  • First Arabesque: First arabesque is when a dancer in arabesque has the arm that is on the same side as the supporting leg extended out in front of their body, with the other arm extended side or towards the diagonal back.
  • Second Arabesque: Second arabesque is when a dancer in arabesque has the arm that is on the same side as the back leg extended out in front of their body, with the arm on the side of the supporting leg to the side or diagonal back.
  • Third Arabesque: Third arabesque is when a dancer in arabesque now has both arms extended in front of the body, with the arm on the same side as the supporting leg slightly higher than the other so the hand is anywhere between the top of their head to a foot above their head.  The arm on the side of the leg in arabesque should never move higher than the shoulders.


Heights of the Leg in Arabesque

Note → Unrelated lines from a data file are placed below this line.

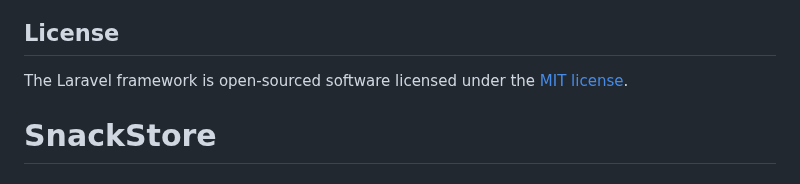
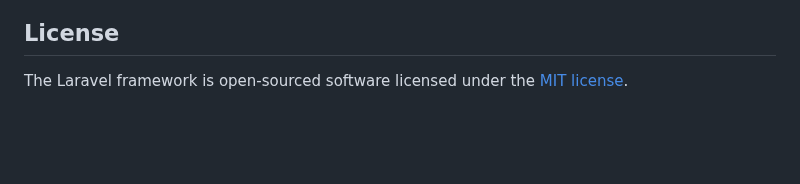
Before and after one commit to tasyaaprina/SnackStore, a Markdown page: README.md, the part around the change. GitHub-like rendering; blank space fills up the shorter version.

```diff
--- a/README.md
+++ b/README.md
@@ -64,4 +64,3 @@ If you discover a security vulnerability within Laravel, please send an e-mail t
 ## License
 
 The Laravel framework is open-sourced software licensed under the [MIT license](https://opensource.org/licenses/MIT).
-# SnackStore
```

An arabesque can be done at almost any height where the back foot is off the floor.  Higher does not mean better!  Past 90 degrees, many dancers begin to sacrifice quality for extra height by opening their hips toward the side.

  • Low: Sometimes a teacher or choreographer may ask for a dancer to do a “low arabesque.”  This usually means around 20 degrees.  Much lower, and the step may not show well from a distance.
  • 45-Degrees: A very common height, a 45-degree arabesque is quite common in variations, quick, and slow movement.  Since 45 degrees is just half of 90 (in the middle between directly horizontal and directly vertical), it is easier for dancers to know where that height is since it’s an actual measure and not just a description.  This also makes for smoother corps work.
  • 90-Degrees: The next height typical for arabesques doubles straight to 90 degrees.  There isn’t much in between because it doesn’t look deliberate enough.  Slightly below 90, and it may look like the dancer can’t get an arabesque to 90. This height is often considered the “target” arabesque for many reasons.
  • Over 90-Degrees: Past 90 degrees in an arabesque is common too, but is often reserved when a dancer is featured alone or for the ballerina with her partner. Because an arabesque gets considerably harder to do correctly past 90 due to average limitation in hips, asking an entire corps to hit a certain degree above 90 is asking for trouble!

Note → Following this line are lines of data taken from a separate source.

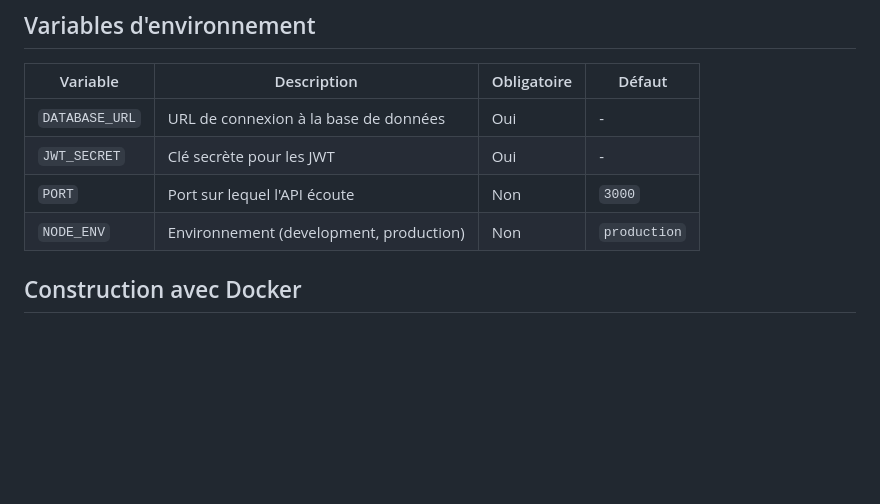
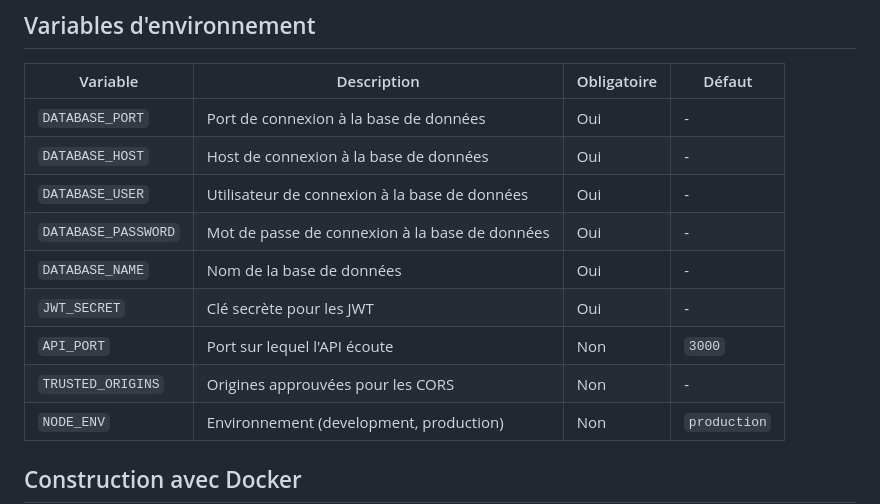
Before and after one commit to lonestone/lonestone-boilerplate, a Markdown page: apps/api/README.md, the part around the change. Drawn GitHub-style; blank space fills up the shorter version.

Commit message:
update readme api with good env

```diff
--- a/apps/api/README.md
+++ b/apps/api/README.md
@@ -6,9 +6,14 @@ Cette API est construite avec NestJS et sert de backend pour les applications fr
 
 | Variable | Description | Obligatoire | Défaut |
 |----------|-------------|-------------|--------|
-| `DATABASE_URL` | URL de connexion à la base de données | Oui | - |
+| `DATABASE_PORT` | Port de connexion à la base de données | Oui | - |
+| `DATABASE_HOST` | Host de connexion à la base de données | Oui | - |
+| `DATABASE_USER` | Utilisateur de connexion à la base de données | Oui | - |
+| `DATABASE_PASSWORD` | Mot de passe de connexion à la base de données | Oui | - |
+| `DATABASE_NAME` | Nom de la base de données | Oui | - |
 | `JWT_SECRET` | Clé secrète pour les JWT | Oui | - |
-| `PORT` | Port sur lequel l'API écoute | Non | `3000` |
+| `API_PORT` | Port sur lequel l'API écoute | Non | `3000` |
+| `TRUSTED_ORIGINS` | Origines approuvées pour les CORS | Non | - |
 | `NODE_ENV` | Environnement (development, production) | Non | `production` |
 
 ## Construction avec Docker
```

Arabesque Modifications

  • Arabesque for Prenatal: Balance is key for prenatal ballet. Hold onto a barre or wall for support and only raise your leg a few inches off the floor.
  • Arabesque for Beginners: If you’re just starting with ballet, hold onto a barre or other sturdy surface for balance. Only lift your back leg a few inches, hovering your toes just above the floor. A low, properly positioned extension is much better for your body than a high, improperly positioned one.
  • Arabesque for Weak Lower Back: Ease pressure off your lower back by only lifting your raised leg a few inches. Be sure to engage your core to remain steady during this move.
  • Arabesque for Weak Knees: An arabesque requires straight legs with no bend in the knee. You can help to support your knees by building strength and working up slowly to a lifted leg in this position.
  • Arabesque for Tight Hips: This extension does not require a high lift in the leg. Aim for just a few inches as your hips allow.


Quality of Your Arabesque

No matter if in class or on stage, a ballet dancer should never forget the basic technique for an arabesque, which should always include turned out and straight legs.  Every dancer, especially advanced, knows their “maximum arabesque” height where quality isn’t sacrificed.  Pay close attention to your patterns in class and ask your teacher for recommendations if you feel like your leg height, core position, feet position and hip placement need any improvement.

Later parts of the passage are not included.